WHAT YOU NEED TO DO: Which lines in the data below contain the word "published"? Pull each of them out.

Version difference data:
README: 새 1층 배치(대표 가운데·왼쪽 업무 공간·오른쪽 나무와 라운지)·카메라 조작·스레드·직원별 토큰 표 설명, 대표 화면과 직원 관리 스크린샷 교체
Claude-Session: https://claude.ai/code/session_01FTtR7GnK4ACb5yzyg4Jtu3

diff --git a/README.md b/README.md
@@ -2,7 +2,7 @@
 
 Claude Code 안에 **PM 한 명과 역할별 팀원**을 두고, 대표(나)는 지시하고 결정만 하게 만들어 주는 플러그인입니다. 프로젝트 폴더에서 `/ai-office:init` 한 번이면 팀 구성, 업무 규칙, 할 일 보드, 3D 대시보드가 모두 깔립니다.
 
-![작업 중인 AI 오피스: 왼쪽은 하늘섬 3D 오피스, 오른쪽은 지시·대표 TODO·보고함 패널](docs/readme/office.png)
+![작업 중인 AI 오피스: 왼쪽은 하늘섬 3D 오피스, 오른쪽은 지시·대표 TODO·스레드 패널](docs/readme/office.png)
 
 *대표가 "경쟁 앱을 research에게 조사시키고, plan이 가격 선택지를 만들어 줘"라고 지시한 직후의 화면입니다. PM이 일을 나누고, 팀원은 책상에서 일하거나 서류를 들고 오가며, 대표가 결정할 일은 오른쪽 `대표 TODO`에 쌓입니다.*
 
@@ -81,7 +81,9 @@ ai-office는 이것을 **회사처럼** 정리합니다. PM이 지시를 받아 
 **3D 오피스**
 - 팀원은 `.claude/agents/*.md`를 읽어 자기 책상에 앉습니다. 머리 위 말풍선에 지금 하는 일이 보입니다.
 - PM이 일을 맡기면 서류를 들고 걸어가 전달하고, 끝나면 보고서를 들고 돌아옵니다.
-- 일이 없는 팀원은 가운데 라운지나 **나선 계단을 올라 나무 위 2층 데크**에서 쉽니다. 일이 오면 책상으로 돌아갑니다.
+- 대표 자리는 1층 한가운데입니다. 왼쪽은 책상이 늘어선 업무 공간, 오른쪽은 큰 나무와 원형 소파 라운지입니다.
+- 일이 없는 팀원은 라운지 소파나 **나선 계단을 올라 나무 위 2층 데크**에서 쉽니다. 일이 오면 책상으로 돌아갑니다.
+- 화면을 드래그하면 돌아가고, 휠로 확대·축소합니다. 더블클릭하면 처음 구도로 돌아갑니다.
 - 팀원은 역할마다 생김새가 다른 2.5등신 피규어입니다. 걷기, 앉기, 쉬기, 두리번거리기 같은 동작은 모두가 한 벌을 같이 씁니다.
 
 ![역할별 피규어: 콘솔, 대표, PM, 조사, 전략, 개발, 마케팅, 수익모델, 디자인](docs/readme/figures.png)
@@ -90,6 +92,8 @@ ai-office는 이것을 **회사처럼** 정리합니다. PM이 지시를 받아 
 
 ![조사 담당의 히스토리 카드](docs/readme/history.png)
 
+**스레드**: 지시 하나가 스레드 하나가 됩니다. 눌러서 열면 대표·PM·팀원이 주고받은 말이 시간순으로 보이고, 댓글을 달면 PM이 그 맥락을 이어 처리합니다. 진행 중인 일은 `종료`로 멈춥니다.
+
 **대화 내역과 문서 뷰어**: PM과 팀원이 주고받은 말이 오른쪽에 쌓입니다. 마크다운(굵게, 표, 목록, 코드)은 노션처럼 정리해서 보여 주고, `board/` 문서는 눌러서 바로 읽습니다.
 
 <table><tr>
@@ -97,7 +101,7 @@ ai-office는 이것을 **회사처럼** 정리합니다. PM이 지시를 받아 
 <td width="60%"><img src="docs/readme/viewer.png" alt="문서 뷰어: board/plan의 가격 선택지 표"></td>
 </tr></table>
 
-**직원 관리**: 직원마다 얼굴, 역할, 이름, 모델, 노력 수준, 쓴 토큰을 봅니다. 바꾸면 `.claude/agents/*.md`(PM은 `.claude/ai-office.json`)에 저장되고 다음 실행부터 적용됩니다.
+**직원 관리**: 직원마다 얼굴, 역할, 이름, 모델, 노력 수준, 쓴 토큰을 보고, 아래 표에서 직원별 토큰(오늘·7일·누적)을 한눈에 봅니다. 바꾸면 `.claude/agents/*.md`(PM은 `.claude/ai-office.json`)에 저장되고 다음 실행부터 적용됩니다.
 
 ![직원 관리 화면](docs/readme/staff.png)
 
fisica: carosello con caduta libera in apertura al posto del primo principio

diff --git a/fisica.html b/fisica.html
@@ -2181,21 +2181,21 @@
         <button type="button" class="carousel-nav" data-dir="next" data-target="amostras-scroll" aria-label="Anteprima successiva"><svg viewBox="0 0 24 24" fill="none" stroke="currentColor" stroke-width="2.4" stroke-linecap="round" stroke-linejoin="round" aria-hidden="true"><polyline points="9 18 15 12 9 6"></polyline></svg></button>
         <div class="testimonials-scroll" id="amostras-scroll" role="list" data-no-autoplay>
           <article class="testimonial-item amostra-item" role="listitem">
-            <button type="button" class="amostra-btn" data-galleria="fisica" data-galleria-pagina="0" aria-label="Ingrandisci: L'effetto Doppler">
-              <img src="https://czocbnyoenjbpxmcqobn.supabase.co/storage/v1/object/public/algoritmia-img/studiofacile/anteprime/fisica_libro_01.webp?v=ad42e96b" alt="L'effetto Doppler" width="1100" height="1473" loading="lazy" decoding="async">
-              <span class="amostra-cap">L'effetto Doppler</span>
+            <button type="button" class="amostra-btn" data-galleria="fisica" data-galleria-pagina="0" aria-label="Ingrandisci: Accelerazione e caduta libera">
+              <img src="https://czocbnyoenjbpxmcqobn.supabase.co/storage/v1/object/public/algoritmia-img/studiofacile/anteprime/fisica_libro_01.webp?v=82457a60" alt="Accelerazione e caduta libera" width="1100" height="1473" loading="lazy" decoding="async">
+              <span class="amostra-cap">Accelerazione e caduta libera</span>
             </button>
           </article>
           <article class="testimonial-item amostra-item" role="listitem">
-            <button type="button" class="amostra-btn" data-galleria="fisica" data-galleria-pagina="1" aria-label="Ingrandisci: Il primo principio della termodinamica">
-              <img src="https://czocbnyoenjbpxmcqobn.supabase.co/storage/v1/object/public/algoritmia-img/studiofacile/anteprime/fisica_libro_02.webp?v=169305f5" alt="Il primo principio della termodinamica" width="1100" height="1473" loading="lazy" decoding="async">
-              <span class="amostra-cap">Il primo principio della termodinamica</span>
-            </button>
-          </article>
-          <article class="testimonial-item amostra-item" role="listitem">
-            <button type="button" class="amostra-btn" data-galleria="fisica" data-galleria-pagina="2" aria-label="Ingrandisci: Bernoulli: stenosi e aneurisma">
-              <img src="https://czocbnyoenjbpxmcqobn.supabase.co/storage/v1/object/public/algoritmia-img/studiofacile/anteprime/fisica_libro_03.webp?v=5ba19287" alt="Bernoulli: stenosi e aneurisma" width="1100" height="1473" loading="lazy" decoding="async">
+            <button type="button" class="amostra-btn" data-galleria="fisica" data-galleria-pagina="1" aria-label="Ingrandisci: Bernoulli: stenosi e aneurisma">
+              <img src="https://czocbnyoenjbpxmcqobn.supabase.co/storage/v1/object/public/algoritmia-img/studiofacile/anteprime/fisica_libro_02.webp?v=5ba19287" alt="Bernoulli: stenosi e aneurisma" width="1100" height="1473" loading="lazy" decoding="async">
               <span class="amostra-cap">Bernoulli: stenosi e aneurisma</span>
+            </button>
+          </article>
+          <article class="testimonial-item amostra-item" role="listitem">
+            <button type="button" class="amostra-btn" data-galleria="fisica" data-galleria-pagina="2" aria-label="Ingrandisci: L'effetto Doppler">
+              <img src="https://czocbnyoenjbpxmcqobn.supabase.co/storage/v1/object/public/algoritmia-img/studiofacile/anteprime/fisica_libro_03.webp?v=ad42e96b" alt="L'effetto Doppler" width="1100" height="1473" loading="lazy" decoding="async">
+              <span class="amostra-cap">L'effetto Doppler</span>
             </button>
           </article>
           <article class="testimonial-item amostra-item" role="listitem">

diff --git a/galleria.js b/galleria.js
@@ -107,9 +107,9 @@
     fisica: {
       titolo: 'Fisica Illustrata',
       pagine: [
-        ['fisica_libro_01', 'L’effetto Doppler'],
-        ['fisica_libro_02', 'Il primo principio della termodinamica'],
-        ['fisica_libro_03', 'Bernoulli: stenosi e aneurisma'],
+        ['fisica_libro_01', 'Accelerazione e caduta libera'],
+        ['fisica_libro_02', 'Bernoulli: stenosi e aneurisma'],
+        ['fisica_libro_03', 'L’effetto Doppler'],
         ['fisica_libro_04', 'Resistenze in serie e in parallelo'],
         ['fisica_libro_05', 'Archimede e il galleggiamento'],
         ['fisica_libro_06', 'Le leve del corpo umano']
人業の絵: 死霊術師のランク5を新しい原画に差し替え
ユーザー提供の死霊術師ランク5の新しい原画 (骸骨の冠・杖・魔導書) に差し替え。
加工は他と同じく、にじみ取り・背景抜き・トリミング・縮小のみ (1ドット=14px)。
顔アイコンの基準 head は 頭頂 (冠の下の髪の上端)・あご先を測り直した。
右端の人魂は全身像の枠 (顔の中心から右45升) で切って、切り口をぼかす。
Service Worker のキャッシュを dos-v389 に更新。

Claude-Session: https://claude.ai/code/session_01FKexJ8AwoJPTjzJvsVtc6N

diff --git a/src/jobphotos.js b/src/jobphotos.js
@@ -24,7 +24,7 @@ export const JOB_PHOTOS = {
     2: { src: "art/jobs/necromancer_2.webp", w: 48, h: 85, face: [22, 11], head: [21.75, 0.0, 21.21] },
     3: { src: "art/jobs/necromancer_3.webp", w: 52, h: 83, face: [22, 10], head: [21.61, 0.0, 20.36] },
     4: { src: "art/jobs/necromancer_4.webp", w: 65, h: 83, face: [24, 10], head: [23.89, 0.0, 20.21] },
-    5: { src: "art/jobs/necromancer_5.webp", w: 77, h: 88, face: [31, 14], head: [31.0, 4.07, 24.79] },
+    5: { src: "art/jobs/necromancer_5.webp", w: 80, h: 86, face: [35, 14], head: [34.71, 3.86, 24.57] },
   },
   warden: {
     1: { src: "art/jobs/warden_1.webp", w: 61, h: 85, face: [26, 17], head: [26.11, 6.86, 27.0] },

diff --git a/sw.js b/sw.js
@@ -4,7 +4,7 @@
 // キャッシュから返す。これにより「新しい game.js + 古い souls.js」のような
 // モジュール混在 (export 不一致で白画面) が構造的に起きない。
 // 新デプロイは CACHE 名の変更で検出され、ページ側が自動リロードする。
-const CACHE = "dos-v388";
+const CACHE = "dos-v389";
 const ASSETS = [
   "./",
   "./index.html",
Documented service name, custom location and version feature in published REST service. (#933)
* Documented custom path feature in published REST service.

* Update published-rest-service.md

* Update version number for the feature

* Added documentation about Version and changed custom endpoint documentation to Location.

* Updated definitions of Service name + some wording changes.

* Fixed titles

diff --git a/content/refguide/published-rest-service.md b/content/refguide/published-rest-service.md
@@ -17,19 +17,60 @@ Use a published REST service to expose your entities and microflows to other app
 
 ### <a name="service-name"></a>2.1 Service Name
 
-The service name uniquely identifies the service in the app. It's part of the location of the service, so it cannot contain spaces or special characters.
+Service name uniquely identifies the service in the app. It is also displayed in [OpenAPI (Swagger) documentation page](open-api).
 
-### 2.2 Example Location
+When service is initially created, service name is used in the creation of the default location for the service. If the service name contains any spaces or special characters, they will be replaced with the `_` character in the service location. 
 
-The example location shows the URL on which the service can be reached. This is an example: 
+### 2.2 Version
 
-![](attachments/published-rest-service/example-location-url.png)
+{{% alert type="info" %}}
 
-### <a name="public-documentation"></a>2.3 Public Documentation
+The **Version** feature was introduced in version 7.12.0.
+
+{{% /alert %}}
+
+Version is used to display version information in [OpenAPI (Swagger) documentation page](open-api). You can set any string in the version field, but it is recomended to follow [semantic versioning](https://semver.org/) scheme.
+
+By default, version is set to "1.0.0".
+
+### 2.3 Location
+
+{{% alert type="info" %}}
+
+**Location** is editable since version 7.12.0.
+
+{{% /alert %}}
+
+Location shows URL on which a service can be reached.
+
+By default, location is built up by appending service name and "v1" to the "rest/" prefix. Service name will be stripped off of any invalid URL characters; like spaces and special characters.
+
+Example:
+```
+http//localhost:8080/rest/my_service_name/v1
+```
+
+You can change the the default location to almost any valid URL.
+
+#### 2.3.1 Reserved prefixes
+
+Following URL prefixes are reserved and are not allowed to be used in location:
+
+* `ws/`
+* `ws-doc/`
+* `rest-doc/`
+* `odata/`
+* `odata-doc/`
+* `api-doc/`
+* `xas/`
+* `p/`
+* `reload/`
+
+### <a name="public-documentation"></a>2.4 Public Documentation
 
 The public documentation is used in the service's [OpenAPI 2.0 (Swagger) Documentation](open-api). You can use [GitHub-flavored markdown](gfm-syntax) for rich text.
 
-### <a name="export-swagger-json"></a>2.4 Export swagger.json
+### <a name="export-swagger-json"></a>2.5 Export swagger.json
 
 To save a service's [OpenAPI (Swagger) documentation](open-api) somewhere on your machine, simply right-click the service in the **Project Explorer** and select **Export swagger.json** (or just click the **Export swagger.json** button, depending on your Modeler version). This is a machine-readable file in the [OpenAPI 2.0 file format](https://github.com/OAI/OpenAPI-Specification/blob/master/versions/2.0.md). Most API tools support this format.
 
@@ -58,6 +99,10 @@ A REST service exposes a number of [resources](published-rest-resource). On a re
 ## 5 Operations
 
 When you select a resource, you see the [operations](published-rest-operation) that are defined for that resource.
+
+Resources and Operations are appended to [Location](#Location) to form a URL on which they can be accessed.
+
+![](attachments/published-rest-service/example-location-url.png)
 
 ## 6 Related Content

ANSWER SECTION:
Documented service name, custom location and version feature in published REST service. (#933)
* Documented custom path feature in published REST service.
* Update published-rest-service.md
diff --git a/content/refguide/published-rest-service.md b/content/refguide/published-rest-service.md
@@ -17,19 +17,60 @@ Use a published REST service to expose your entities and microflows to other app
-![](attachments/published-rest-service/example-location-url.png)
@@ -58,6 +99,10 @@ A REST service exposes a number of [resources](published-rest-resource). On a re
 When you select a resource, you see the [operations](published-rest-operation) that are defined for that resource.
+![](attachments/published-rest-service/example-location-url.png)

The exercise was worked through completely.